NATO created the VJTF in 2014 as a “spearhead force” within the NATO Response Forces against risks and threats that might arise in Russia, the Middle East and North Africa. The VJTF is comprised of a multinational 5,000-troop brigade with up to five battalions, supported by air, maritime and special forces units.
“Once fully operational, the VJTP will be supplemented by two additional brigades as a rapid-reinforcement capability in case of a major crisis,” the secretary-general added.
“If activated, the force will be available to move immediately, following the first warnings and indicators of potential threats before a crisis begins to act as a potential deterrent to further escalation,” he concluded.
The secretary-general’s visit to Turkey was prompted by US-led airstrikes last weekend targeting Syrian President Bashar Al-Assad’s regime. The strikes were welcomed by Turkey in the aftermath of a chemical attack on the town of Douma, believed to have been perpetrated by the Assad government.
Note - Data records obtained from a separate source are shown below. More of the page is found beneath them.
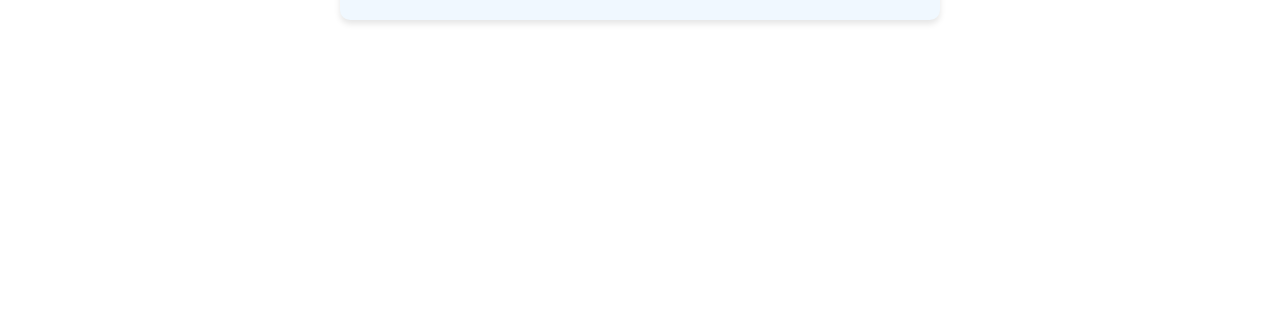
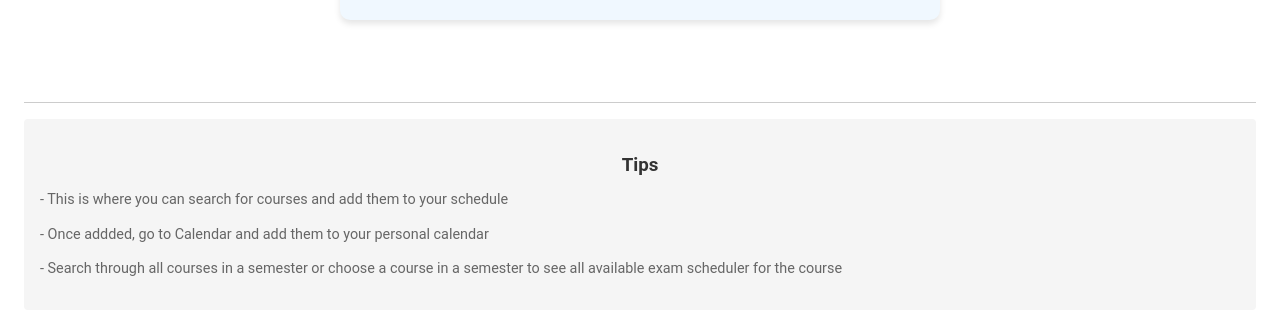
Before and after one commit to rm206/MavExamScheduler, a React (Create React App) app: page /search in a window 1280 px wide. Shown: the part 332-646 px from the top of the page. Built offline with nearby package versions, Linux system fonts and the light colour scheme; no server answers.

Commit message:
complete search with tips, calendar button, updated key for storing calendar

```diff
--- a/src/Search/Search.css
+++ b/src/Search/Search.css
@@ -242,3 +242,103 @@
         inset 0 -1px 2px rgba(255, 255, 255, 0.1),
         0 1px 2px rgba(0, 0, 0, 0.1);
 }
+
+.tips-container {
+    margin-top: 2rem;
+    padding: 1rem;
+}
+
+.tips-divider {
+    border: none;
+    border-top: 1px solid #ccc;
+    margin: 1rem 0;
+}
+
+.tips-content {
+    background-color: #f5f5f5;
+    padding: 1rem;
+    border-radius: 4px;
+}
+
+.tips-content h3 {
+    color: #333;
+    margin-bottom: 0.5rem;
+    text-align: center;
+    /* Center-align only the heading */
+}
+
+.tips-content p {
+    color: #666;
+    font-size: 0.9rem;
+    line-height: 1.4;
+}
+
+.calendar-button {
+    margin-top: 20px;
+    text-align: center;
+}
+
+.calendar-button button {
+    background-color: #E06C1F;
+    color: #fff;
+    padding: 12px 24px;
+    font-size: 1.1rem;
+    border: none;
+    border-radius: 5px;
+    cursor: pointer;
+    transition: all 0.3s ease;
+    box-shadow:
+        inset 0 2px 4px rgba(255, 255, 255, 0.2),
+        inset 0 -2px 4px rgba(0, 0, 0, 0.2),
+        0 2px 4px rgba(0, 0, 0, 0.1);
+    font-weight: bold;
+    text-shadow: 1px 1px 2px rgba(0, 0, 0, 0.2);
+    position: relative;
+    overflow: hidden;
+}
+
+.calendar-button button::after {
+    content: '';
+    position: absolute;
+    top: 0;
+    left: 0;
+    right: 0;
+    bottom: 0;
+    background: linear-gradient(135deg, rgba(255, 255, 255, 0.1) 0%, rgba(255, 255, 255, 0) 50%);
+    pointer-events: none;
+}
+
+.calendar-button button:hover,
+.calendar-button button:focus {
+    background-color: #D0651D;
+    transform: translateY(-2px);
+    box-shadow:
+        inset 0 2px 4px rgba(255, 255, 255, 0.2),
+        inset 0 -2px 4px rgba(0, 0, 0, 0.2),
+        0 4px 6px rgba(0, 0, 0, 0.2);
+    outline: none;
+}
+
+.calendar-button button:active {
+    transform: translateY(1px);
+    box-shadow:
+        inset 0 2px 4px rgba(0, 0, 0, 0.2),
+        inset 0 -2px 4px rgba(255, 255, 255, 0.1),
+        0 2px 4px rgba(0, 0, 0, 0.1);
+}
+
+@keyframes fadeIn {
+    from {
+        opacity: 0;
+        transform: translateY(20px);
+    }
+
+    to {
+        opacity: 1;
+        transform: translateY(0);
+    }
+}
+
+.calendar-button {
+    animation: fadeIn 0.5s ease-out;
+}
--- a/src/Search/Search.jsx
+++ b/src/Search/Search.jsx
@@ -4,6 +4,7 @@ import SemesterDropdown from './SemesterDropDown';
 import CourseDropdown from './CourseDropDown';
 import SearchResults from './SearchResults';
 import './Search.css'
+import { Link } from 'react-router-dom';
 
 export default function Search() {
 
@@ -116,6 +117,7 @@ export default function Search() {
                 )}
             </div>
             {showSearchResults && (
+                <>
                     <div className="search-results">
                         <SearchResults
                             selectedSemester={selectedSemester}
@@ -123,7 +125,22 @@ export default function Search() {
                             API_url={api_url}
                         />
                     </div>
+                    <div className="calendar-button">
+                        <Link to="/calendar">
+                            <button>Go to Calendar</button>
+                        </Link>
+                    </div>
+                </>
             )}
+            <div className="tips-container">
+                <hr className="tips-divider" />
+                <div className="tips-content">
+                    <h3>Tips</h3>
+                    <p>- This is where you can search for courses and add them to your schedule</p>
+                    <p>- Once addded, go to Calendar and add them to your personal calendar</p>
+                    <p>- Search through all courses in a semester or choose a course in a semester to see all available exam scheduler for the course</p>
+                </div>
+            </div>
         </>
     );
 };
--- a/src/Search/SearchResults.jsx
+++ b/src/Search/SearchResults.jsx
@@ -69,7 +69,7 @@ export default function SearchResults({ selectedSemester, selectedCourse, API_ur
     };
 
     const toggleExamInCalendar = (exam) => {
-        const examKey = `${exam.date}_${exam.start_time}_${exam.course_subject}_${exam.course_number}`;
+        const examKey = `${exam.date}_${exam.start_time}_${exam.course_subject}_${exam.course_number}_${exam.section}`;
         const updatedAddedExams = { ...addedExams };
 
         if (updatedAddedExams[examKey]) {
@@ -115,7 +115,7 @@ export default function SearchResults({ selectedSemester, selectedCourse, API_ur
                 <tbody>
                     {searchResults.map((result, index) => {
                         const courseInfo = selectedCourse ? getCourseInfo(selectedCourse) : getCourseInfo(result.course_id);
-                        const examKey = `${result.date}_${result.start_time}_${courseInfo.course_subject}_${courseInfo.course_number}`;
+                        const examKey = `${result.date}_${result.start_time}_${courseInfo.course_subject}_${courseInfo.course_number}_${result.section}`;
                         const isAdded = !!addedExams[examKey];
                         return (
                             <tr key={index}>
```
Lines whose indentation alone changed are shown as unchanged.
“We welcome this operation which has eased humanity’s conscience in the face of the attack in Douma, largely suspected to have been carried out by the regime. Attacks with weapons of mass destruction, including chemical weapons, that indiscriminately targets civilians constitute crimes against humanity,” the Turkish foreign ministry said in a statement on Saturday.
However, tensions between Turkey and the US, allies in NATO, remain over the Trump administration’s continued support of Kurdish militias on the Syria border. Washington has backed the Syrian Kurdish YPG group in the fight against Daesh. Turkey considers the YPG a terrorist group and in January launched a military operation in northern Syria’s Afrin region to drive out militants.
Last week, the presidential spokesman Ibrahim Kalin criticised the US for its mixed messages.
“The president of the United States says ‘We’re going to get out of Syria very soon’ and then others say, ‘No, we are staying’,” Kalin said, referring to recent comments from US officials. “Obviously it does create a lot of confusion on the ground, as well as for us. We would like to see some clarity, for them to decide what is the next step, what is the ultimate goal there.”